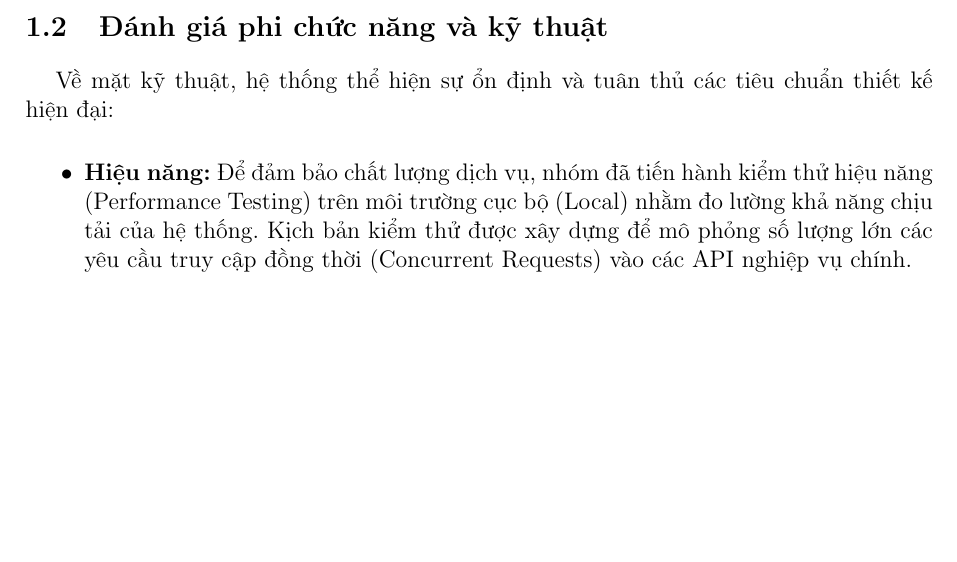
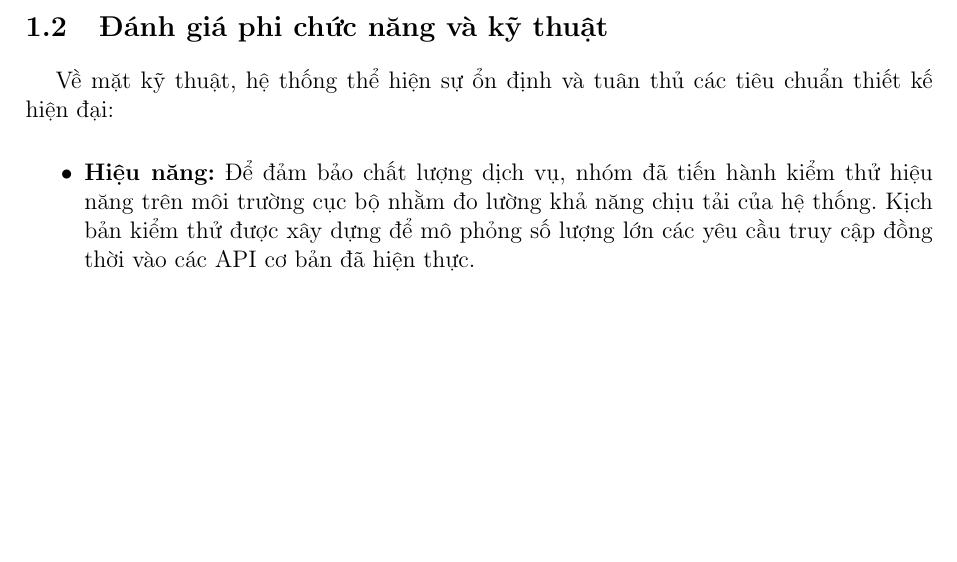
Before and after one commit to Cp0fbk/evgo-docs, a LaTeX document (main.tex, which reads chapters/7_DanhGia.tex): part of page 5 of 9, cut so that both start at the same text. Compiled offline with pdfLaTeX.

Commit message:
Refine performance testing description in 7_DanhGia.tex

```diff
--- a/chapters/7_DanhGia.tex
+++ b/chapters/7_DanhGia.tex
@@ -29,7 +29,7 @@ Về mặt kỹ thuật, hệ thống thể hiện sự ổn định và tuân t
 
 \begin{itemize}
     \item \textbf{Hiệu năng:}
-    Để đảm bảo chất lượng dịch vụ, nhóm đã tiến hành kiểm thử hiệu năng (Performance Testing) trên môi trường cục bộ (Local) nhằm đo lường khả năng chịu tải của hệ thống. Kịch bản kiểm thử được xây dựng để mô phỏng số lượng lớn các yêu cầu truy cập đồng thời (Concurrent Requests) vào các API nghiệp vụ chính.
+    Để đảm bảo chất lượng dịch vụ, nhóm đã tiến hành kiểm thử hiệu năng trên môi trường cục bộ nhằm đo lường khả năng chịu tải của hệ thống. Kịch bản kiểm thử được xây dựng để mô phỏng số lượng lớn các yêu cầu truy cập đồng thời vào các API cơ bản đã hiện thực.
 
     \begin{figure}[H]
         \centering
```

Exercise aim —
Word for word, repeat the data above with the pictures left out.

Written response —
Before and after one commit to Cp0fbk/evgo-docs, a LaTeX document (main.tex, which reads chapters/7_DanhGia.tex): part of page 5 of 9, cut so that both start at the same text. Compiled offline with pdfLaTeX.

Commit message:
Refine performance testing description in 7_DanhGia.tex

```diff
--- a/chapters/7_DanhGia.tex
+++ b/chapters/7_DanhGia.tex
@@ -29,7 +29,7 @@ Về mặt kỹ thuật, hệ thống thể hiện sự ổn định và tuân t
 
 \begin{itemize}
     \item \textbf{Hiệu năng:}
-    Để đảm bảo chất lượng dịch vụ, nhóm đã tiến hành kiểm thử hiệu năng (Performance Testing) trên môi trường cục bộ (Local) nhằm đo lường khả năng chịu tải của hệ thống. Kịch bản kiểm thử được xây dựng để mô phỏng số lượng lớn các yêu cầu truy cập đồng thời (Concurrent Requests) vào các API nghiệp vụ chính.
+    Để đảm bảo chất lượng dịch vụ, nhóm đã tiến hành kiểm thử hiệu năng trên môi trường cục bộ nhằm đo lường khả năng chịu tải của hệ thống. Kịch bản kiểm thử được xây dựng để mô phỏng số lượng lớn các yêu cầu truy cập đồng thời vào các API cơ bản đã hiện thực.
 
     \begin{figure}[H]
         \centering
```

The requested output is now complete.